TEACHER, PROMOTOR OF MISSIONARY WORK (12 NOV
hundred years ago, students at the English Universities were required
to attend church regularly, and to receive the Holy Communion at least
once a year. This latter requirement often had bad effects, in that it
encouraged hypocrisy and an irreverent reception of the sacrament. Occasionally,
however, it had a very good effect, as with the Cambridge student Charles
Simeon. He wrote: "On 29 January 1779 I came to college. On 2 February
I understood that at division of term I must attend the Lord's Supper.

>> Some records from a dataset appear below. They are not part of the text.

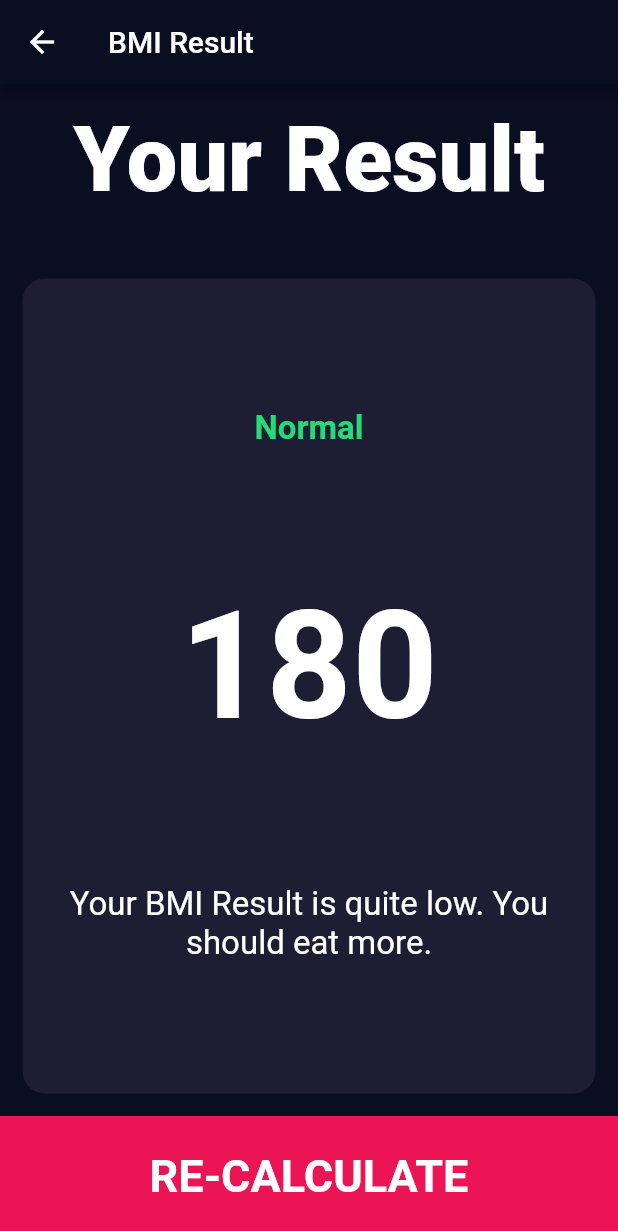
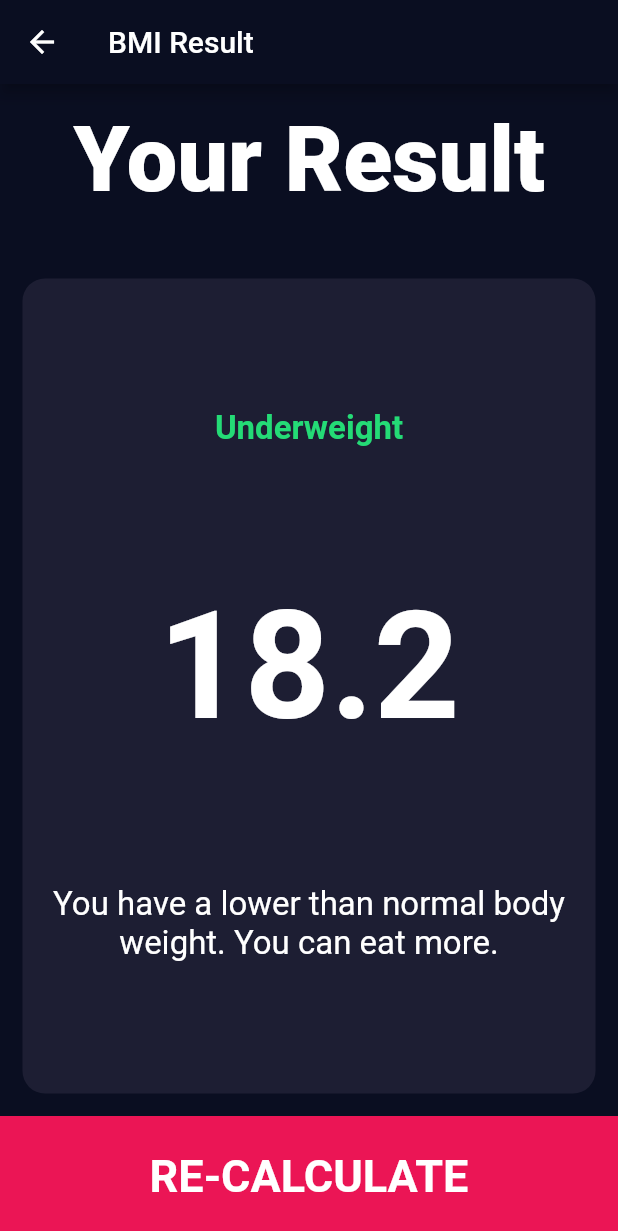
Before and after one commit to joneyspark/flutter-project, a Flutter app: the screen it shows after launch, after a tap on "CALCULATE", on a phone screen of 412 x 824 dp. Shown: the top 1231 px of the screen. Run offline on Flutter 3.47's test engine with Material 2 defaults, Android fonts, the phone set to English and light mode, and no system bars; our stand-ins replace audioplayers, font_awesome_flutter, rflutter_alert.

Commit message:
BMI Calculator App Calculation Class

```diff
--- a/lib/bmi-calculator/bmi_calculator_view.dart
+++ b/lib/bmi-calculator/bmi_calculator_view.dart
@@ -1,5 +1,6 @@
 import 'package:flutter/material.dart';
 import 'package:font_awesome_flutter/font_awesome_flutter.dart';
+import 'package:helloworld/bmi-calculator/calculator_brain.dart';
 import 'package:helloworld/bmi-calculator/constants.dart';
 import 'package:helloworld/bmi-calculator/result_view.dart';
 import 'package:helloworld/bmi-calculator/widget/bottomButtonWidget.dart';
@@ -21,8 +22,8 @@ class BmiCalculatorView extends StatefulWidget {
 
 class _BmiCalculatorViewState extends State<BmiCalculatorView> {
   Gender? selectedGender;
-  int sliderHeight = 180;
-  int sliderWeight = 60;
+  int height = 180;
+  int weight = 60;
   int age = 20;
   @override
   Widget build(BuildContext context) {
@@ -90,7 +91,7 @@ class _BmiCalculatorViewState extends State<BmiCalculatorView> {
                           textBaseline: TextBaseline.alphabetic,
                           children: [
                             Text(
-                              sliderHeight.toString(),
+                              height.toString(),
                               style: heavyFontStyle,
                             ),
                             const Text(
@@ -111,14 +112,14 @@ class _BmiCalculatorViewState extends State<BmiCalculatorView> {
                             inactiveTrackColor: Color(0xFF8D8E98),
                           ),
                           child: Slider(
-                            value: sliderHeight.toDouble(),
+                            value: height.toDouble(),
                             min: 120,
                             max: 600,
                             // activeColor: Color(0xFFEB1555),
                             // inactiveColor: Color(0xFF8D8E98),
                             onChanged: (double newValue) {
                               setState(() {
-                                sliderHeight = newValue.round();
+                                height = newValue.round();
                               });
                             },
                           ),
@@ -144,7 +145,7 @@ class _BmiCalculatorViewState extends State<BmiCalculatorView> {
                           style: labelTextStyle,
                         ),
                         Text(
-                          sliderWeight.toString(),
+                          weight.toString(),
                           style: heavyFontStyle,
                         ),
                         Row(
@@ -154,7 +155,7 @@ class _BmiCalculatorViewState extends State<BmiCalculatorView> {
                               icon: FontAwesomeIcons.minus,
                               onPress: () {
                                 setState(() {
-                                  sliderWeight--;
+                                  weight--;
                                 });
                               },
                             ),
@@ -165,7 +166,7 @@ class _BmiCalculatorViewState extends State<BmiCalculatorView> {
                               icon: FontAwesomeIcons.plus,
                               onPress: () {
                                 setState(() {
-                                  sliderWeight++;
+                                  weight++;
                                 });
                               },
                             ),
@@ -223,10 +224,16 @@ class _BmiCalculatorViewState extends State<BmiCalculatorView> {
           BottomButtonWidget(
             buttonTitle: "CALCULATE",
             onTap: () {
+              BMICalculator calc =
+                  BMICalculator(height: height, weight: weight);
               Navigator.push(
                 context,
                 MaterialPageRoute(
-                  builder: (context) => const BmiResultView(),
+                  builder: (context) => BmiResultView(
+                    bmiResult: calc.getResult(),
+                    bmiText: calc.getBmiText(),
+                    bmiDetails: calc.getInterpretation(),
+                  ),
                 ),
               );
             },
--- /dev/null
+++ b/lib/bmi-calculator/calculator_brain.dart
@@ -0,0 +1,37 @@
+import 'dart:math';
+
+class BMICalculator {
+  BMICalculator({
+    required this.height,
+    required this.weight,
+  });
+
+  final int height;
+  final int weight;
+  late double bmi;
+
+  getResult() {
+    bmi = weight / pow(height / 100, 2);
+    return bmi.toStringAsFixed(1);
+  }
+
+  getBmiText() {
+    if (bmi >= 25) {
+      return "Overweight";
+    } else if (bmi > 18.5) {
+      return "Normal";
+    } else {
+      return "Underweight";
+    }
+  }
+
+  getInterpretation() {
+    if (bmi >= 25) {
+      return "You have a higher than normal body weight. Try to exercies more";
+    } else if (bmi > 18.5) {
+      return "You have a normal body weight. Goob Job!";
+    } else {
+      return "You have a lower than normal body weight. You can eat more.";
+    }
+  }
+}
--- a/lib/bmi-calculator/result_view.dart
+++ b/lib/bmi-calculator/result_view.dart
@@ -1,17 +1,25 @@
 import 'package:flutter/material.dart';
-import 'package:helloworld/bmi-calculator/bmi_calculator_view.dart';
 import 'package:helloworld/bmi-calculator/constants.dart';
 import 'package:helloworld/bmi-calculator/widget/bottomButtonWidget.dart';
 import 'package:helloworld/bmi-calculator/widget/reuseableCardWidget.dart';
 
 class BmiResultView extends StatelessWidget {
-  const BmiResultView({super.key});
-
+  BmiResultView({
+    super.key,
+    required this.bmiResult,
+    required this.bmiText,
+    required this.bmiDetails,
+  });
+  final String bmiResult;
+  final String bmiText;
+  final String bmiDetails;
   @override
   Widget build(BuildContext context) {
     return Scaffold(
       appBar: AppBar(
-        title: const Text("BMI Result"),
+        title: const Text(
+          "BMI Result",
+        ),
       ),
       body: Column(
         crossAxisAlignment: CrossAxisAlignment.stretch,
@@ -33,17 +41,17 @@ class BmiResultView extends StatelessWidget {
               cardChild: Column(
                 mainAxisAlignment: MainAxisAlignment.spaceEvenly,
                 crossAxisAlignment: CrossAxisAlignment.center,
-                children: const [
+                children: [
                   Text(
-                    "Normal",
+                    bmiText,
                     style: kresultTextStyle,
                   ),
                   Text(
-                    "180",
+                    bmiResult,
                     style: kbmiTextStyle,
                   ),
                   Text(
-                    "Your BMI Result is quite low. You should eat more.",
+                    bmiDetails,
                     style: kbmiBodyStyle,
                     textAlign: TextAlign.center,
                   ),
```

The Provost absolutely required it. Conscience told me that, if I must
go, I must repent and turn to God."
By this experience his life was transformed. Upon finishing
his college work he was ordained, and shortly appointed chaplain of Holy
Trinity, Cambridge, where he remained for 55 years, until shortly before
his death on 12 November 1836. His ministry helped to transform the lives
of many undergraduates, of whom we may mention two in particular. Henry
Martyn (see 19 Oct), inspired by Simeon, abandoned his intention of
going into law and instead devoted his life and his considerable talents
to preaching the Gospel in India and Persia. William
Wilberforce (20 July), also led in part by Simeon's ministry of teaching
and example, devoted his life to the abolition of slavery throughout the
British Empire. Simeon's enthusiasm and zeal brought him much ridicule
and abuse, which he bore uncomplainingly. Though he himself remained in
one place, his influence extended through the Anglican world.
by James Kiefer